• Work order
Your answer should be the records, copied exactly, with the pictures removed.

### Exercise data

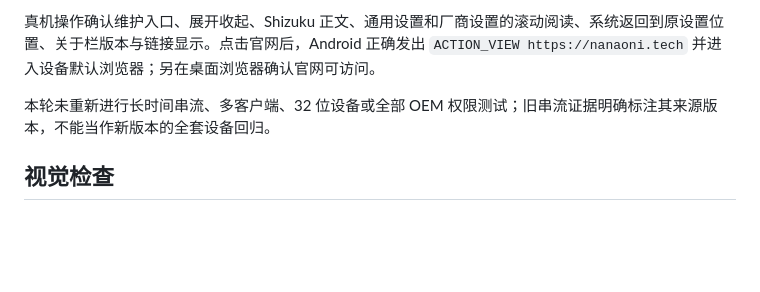
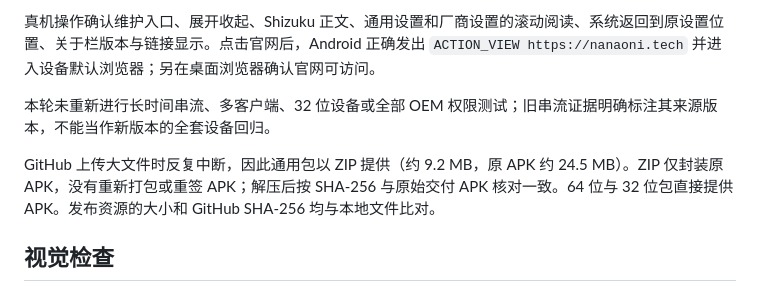
Before and after one commit to nanaoniiiii/sunshine, a Markdown page: docs/validation/v2026.10.14.2.md, the part around the change. Rendered like a GitHub page; blank space fills up the shorter version.

```diff
--- a/docs/validation/v2026.10.14.2.md
+++ b/docs/validation/v2026.10.14.2.md
@@ -33,6 +33,8 @@
 
 本轮未重新进行长时间串流、多客户端、32 位设备或全部 OEM 权限测试；旧串流证据明确标注其来源版本，不能当作新版本的全套设备回归。
 
+GitHub 上传大文件时反复中断，因此通用包以 ZIP 提供（约 9.2 MB，原 APK 约 24.5 MB）。ZIP 仅封装原 APK，没有重新打包或重签 APK；解压后按 SHA-256 与原始交付 APK 核对一致。64 位与 32 位包直接提供 APK。发布资源的大小和 GitHub SHA-256 均与本地文件比对。
+
 ## 视觉检查
 
 使用 ADB 真机截图检查主页、维护入口、FAQ 首屏与折叠列表、滚动后的 Shizuku／通用设置／品牌差异、关于栏。实际渲染中标题可换行，正文未横向溢出，展开箭头与外部链接图标可见；滚动视口上下出现部分正文属于正常滚动，不影响完整阅读。底部导航与保存栏未遮住最终可滚动到的内容。
```
Also changed, not shown: README.md (+1 -1 lines).
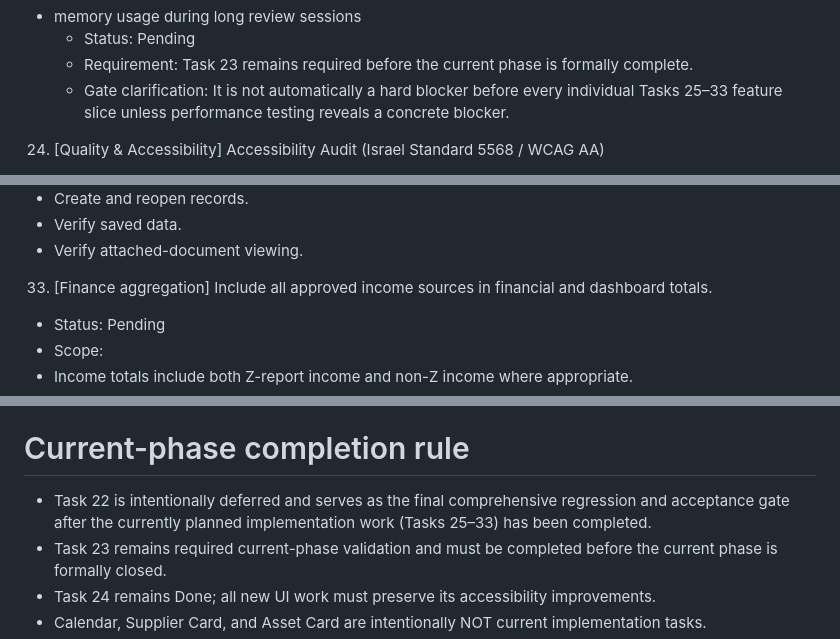
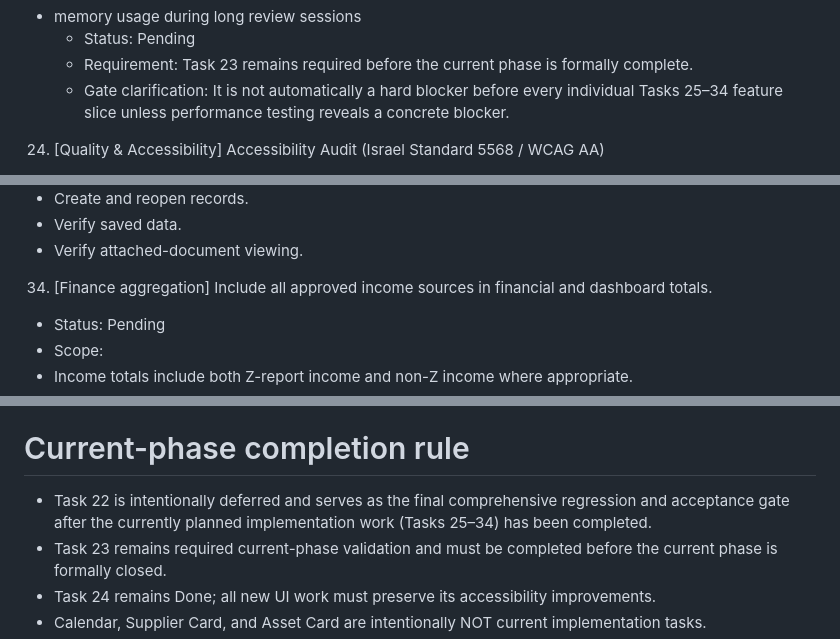
Before and after one commit to hofeshhagolan/-Diy-business-control, a Markdown page: IMPLEMENTATION_PLAN.md, 3 parts joined by grey strips. GitHub-like rendering.

```diff
--- a/IMPLEMENTATION_PLAN.md
+++ b/IMPLEMENTATION_PLAN.md
@@ -189,7 +189,7 @@
 - memory usage during long review sessions
    - Status: Pending
    - Requirement: Task 23 remains required before the current phase is formally complete.
-   - Gate clarification: It is not automatically a hard blocker before every individual Tasks 25–33 feature slice unless performance testing reveals a concrete blocker.
+   - Gate clarification: It is not automatically a hard blocker before every individual Tasks 25–34 feature slice unless performance testing reveals a concrete blocker.
 
 24. [Quality & Accessibility] Accessibility Audit (Israel Standard 5568 / WCAG AA)
    - Status: Done
@@ -326,7 +346,7 @@
    - Verify saved data.
    - Verify attached-document viewing.
 
-33. [Finance aggregation] Include all approved income sources in financial and dashboard totals.
+34. [Finance aggregation] Include all approved income sources in financial and dashboard totals.
    - Status: Pending
    - Scope:
    - Income totals include both Z-report income and non-Z income where appropriate.
@@ -339,7 +359,7 @@
 
 # Current-phase completion rule
 
-- Task 22 is intentionally deferred and serves as the final comprehensive regression and acceptance gate after the currently planned implementation work (Tasks 25–33) has been completed.
+- Task 22 is intentionally deferred and serves as the final comprehensive regression and acceptance gate after the currently planned implementation work (Tasks 25–34) has been completed.
 - Task 23 remains required current-phase validation and must be completed before the current phase is formally closed.
 - Task 24 remains Done; all new UI work must preserve its accessibility improvements.
 - Calendar, Supplier Card, and Asset Card are intentionally NOT current implementation tasks.
```
Also changed, not shown: other parts of IMPLEMENTATION_PLAN.md (+23 -3 lines).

######

• Response to this exercise
Before and after one commit to nanaoniiiii/sunshine, a Markdown page: docs/validation/v2026.10.14.2.md, the part around the change. Rendered like a GitHub page; blank space fills up the shorter version.

```diff
--- a/docs/validation/v2026.10.14.2.md
+++ b/docs/validation/v2026.10.14.2.md
@@ -33,6 +33,8 @@
 
 本轮未重新进行长时间串流、多客户端、32 位设备或全部 OEM 权限测试；旧串流证据明确标注其来源版本，不能当作新版本的全套设备回归。
 
+GitHub 上传大文件时反复中断，因此通用包以 ZIP 提供（约 9.2 MB，原 APK 约 24.5 MB）。ZIP 仅封装原 APK，没有重新打包或重签 APK；解压后按 SHA-256 与原始交付 APK 核对一致。64 位与 32 位包直接提供 APK。发布资源的大小和 GitHub SHA-256 均与本地文件比对。
+
 ## 视觉检查
 
 使用 ADB 真机截图检查主页、维护入口、FAQ 首屏与折叠列表、滚动后的 Shizuku／通用设置／品牌差异、关于栏。实际渲染中标题可换行，正文未横向溢出，展开箭头与外部链接图标可见；滚动视口上下出现部分正文属于正常滚动，不影响完整阅读。底部导航与保存栏未遮住最终可滚动到的内容。
```
Also changed, not shown: README.md (+1 -1 lines).
Before and after one commit to hofeshhagolan/-Diy-business-control, a Markdown page: IMPLEMENTATION_PLAN.md, 3 parts joined by grey strips. GitHub-like rendering.

```diff
--- a/IMPLEMENTATION_PLAN.md
+++ b/IMPLEMENTATION_PLAN.md
@@ -189,7 +189,7 @@
 - memory usage during long review sessions
    - Status: Pending
    - Requirement: Task 23 remains required before the current phase is formally complete.
-   - Gate clarification: It is not automatically a hard blocker before every individual Tasks 25–33 feature slice unless performance testing reveals a concrete blocker.
+   - Gate clarification: It is not automatically a hard blocker before every individual Tasks 25–34 feature slice unless performance testing reveals a concrete blocker.
 
 24. [Quality & Accessibility] Accessibility Audit (Israel Standard 5568 / WCAG AA)
    - Status: Done
@@ -326,7 +346,7 @@
    - Verify saved data.
    - Verify attached-document viewing.
 
-33. [Finance aggregation] Include all approved income sources in financial and dashboard totals.
+34. [Finance aggregation] Include all approved income sources in financial and dashboard totals.
    - Status: Pending
    - Scope:
    - Income totals include both Z-report income and non-Z income where appropriate.
@@ -339,7 +359,7 @@
 
 # Current-phase completion rule
 
-- Task 22 is intentionally deferred and serves as the final comprehensive regression and acceptance gate after the currently planned implementation work (Tasks 25–33) has been completed.
+- Task 22 is intentionally deferred and serves as the final comprehensive regression and acceptance gate after the currently planned implementation work (Tasks 25–34) has been completed.
 - Task 23 remains required current-phase validation and must be completed before the current phase is formally closed.
 - Task 24 remains Done; all new UI work must preserve its accessibility improvements.
 - Calendar, Supplier Card, and Asset Card are intentionally NOT current implementation tasks.
```
Also changed, not shown: other parts of IMPLEMENTATION_PLAN.md (+23 -3 lines).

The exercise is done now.